5. Limits term of commitment to six months, unless extended. The previous commitment forms did not contain an expiration date for the commitment. If viewing the commitment as an offer by the title company to provide title coverage, then the lack of a termination date arguably meant the offer did not end. Given changing circumstances, a title company may not want to extend the offer into the far future.

The 2016 ALTA Commitment mandates an end date to the term of the commitment. On the front of the commitment, it provides that, if all of the Schedule B, Part I – Requirements have not been met within six months from the date of the commitment, the commitment terminates and any liability or obligations of the title company end on that date.

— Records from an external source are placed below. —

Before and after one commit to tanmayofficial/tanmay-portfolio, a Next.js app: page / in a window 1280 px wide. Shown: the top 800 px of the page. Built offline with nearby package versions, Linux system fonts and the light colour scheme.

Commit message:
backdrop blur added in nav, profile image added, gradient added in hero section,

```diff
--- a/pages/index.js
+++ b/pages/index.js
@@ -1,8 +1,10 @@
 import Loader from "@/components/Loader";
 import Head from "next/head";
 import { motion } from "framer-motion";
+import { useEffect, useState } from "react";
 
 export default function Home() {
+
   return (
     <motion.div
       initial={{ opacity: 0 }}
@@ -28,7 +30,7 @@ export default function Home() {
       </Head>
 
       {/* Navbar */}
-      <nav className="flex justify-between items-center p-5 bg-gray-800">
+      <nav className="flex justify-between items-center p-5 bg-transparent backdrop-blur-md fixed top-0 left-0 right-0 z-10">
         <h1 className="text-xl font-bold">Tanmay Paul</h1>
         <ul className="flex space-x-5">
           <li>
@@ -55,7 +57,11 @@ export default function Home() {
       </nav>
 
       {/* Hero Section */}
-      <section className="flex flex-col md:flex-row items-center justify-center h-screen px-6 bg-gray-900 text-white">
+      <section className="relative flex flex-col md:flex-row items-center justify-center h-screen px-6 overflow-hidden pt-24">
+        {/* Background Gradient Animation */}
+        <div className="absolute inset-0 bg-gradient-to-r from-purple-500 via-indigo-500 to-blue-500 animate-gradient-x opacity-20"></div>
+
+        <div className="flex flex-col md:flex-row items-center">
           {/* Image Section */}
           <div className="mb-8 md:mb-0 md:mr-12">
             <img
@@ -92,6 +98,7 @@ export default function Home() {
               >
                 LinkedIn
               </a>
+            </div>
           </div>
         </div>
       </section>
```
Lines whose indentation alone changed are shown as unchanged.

As a result, the parties to the transaction will want to request and obtain extensions from the title company in writing if the closing will not occur within the six-month window. Otherwise, the parties may find themselves without a title commitment.

In conclusion, with the 2016 ALTA Commitment coming into mainstream use in the near future, real estate professionals will want to review the form in detail with attention paid to these changes.

Featured in CREJ’s Sept. 6-19, 2017, issue.

Edited by the Colorado Real Estate Journal staff.